EXERCISE AIM: From the records that follow, copy every line in which "figure" appears.
═══ DATA PROVIDED ═══
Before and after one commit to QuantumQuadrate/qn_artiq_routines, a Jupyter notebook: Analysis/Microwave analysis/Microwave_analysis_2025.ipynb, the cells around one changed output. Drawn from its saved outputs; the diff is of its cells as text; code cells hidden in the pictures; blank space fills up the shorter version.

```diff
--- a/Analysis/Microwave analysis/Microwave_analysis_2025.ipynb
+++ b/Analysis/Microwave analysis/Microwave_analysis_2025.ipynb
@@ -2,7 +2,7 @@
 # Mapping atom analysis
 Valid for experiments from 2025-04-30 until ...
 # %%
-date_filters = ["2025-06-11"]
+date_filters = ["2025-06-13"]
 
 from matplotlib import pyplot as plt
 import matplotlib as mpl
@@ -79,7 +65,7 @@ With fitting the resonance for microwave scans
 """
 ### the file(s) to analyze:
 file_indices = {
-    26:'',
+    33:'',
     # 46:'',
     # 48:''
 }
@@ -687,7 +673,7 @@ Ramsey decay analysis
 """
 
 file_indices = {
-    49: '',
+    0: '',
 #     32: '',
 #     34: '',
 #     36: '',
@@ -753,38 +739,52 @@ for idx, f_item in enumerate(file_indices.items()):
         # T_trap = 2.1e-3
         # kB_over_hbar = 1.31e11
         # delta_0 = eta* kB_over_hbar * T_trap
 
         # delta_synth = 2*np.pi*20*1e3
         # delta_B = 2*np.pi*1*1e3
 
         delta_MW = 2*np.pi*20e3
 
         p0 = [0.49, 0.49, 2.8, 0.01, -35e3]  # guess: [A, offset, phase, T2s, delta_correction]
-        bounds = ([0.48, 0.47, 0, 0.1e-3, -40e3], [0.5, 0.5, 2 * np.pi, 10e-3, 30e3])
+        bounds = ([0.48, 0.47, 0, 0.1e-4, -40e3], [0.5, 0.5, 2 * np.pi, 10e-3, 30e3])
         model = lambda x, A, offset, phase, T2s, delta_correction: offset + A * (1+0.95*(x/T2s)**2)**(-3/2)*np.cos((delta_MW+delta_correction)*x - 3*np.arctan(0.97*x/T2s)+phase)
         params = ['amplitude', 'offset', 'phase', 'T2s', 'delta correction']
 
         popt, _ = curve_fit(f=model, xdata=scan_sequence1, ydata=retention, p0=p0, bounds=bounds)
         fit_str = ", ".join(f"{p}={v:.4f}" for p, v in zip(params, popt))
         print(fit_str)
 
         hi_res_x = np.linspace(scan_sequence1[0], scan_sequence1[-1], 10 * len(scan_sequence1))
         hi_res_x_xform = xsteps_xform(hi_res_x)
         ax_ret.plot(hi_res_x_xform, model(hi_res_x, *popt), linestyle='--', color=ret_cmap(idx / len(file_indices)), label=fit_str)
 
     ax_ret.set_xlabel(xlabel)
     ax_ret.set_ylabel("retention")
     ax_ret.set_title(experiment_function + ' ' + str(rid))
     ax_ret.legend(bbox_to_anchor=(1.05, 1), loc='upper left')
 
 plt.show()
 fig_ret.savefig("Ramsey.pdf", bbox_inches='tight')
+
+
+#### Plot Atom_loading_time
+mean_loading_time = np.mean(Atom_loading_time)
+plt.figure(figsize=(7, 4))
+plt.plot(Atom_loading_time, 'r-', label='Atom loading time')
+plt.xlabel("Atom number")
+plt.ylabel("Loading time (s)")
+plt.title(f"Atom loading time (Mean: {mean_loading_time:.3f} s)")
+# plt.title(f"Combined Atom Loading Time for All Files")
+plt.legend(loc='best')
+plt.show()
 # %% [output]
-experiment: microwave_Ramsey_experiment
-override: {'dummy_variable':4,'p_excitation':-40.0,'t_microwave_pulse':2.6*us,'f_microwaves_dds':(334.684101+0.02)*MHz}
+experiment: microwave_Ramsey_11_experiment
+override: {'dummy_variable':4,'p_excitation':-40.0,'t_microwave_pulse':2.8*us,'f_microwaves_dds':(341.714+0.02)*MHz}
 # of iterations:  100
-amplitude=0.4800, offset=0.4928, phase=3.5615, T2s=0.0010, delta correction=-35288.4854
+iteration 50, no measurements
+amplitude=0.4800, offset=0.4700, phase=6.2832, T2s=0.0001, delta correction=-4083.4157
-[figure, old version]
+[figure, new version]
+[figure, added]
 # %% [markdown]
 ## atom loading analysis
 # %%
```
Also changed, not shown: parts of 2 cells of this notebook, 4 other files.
═══
SOLUTION FOR THIS EXERCISE:
+plt.figure(figsize=(7, 4))
-[figure, old version]
+[figure, new version]
+[figure, added]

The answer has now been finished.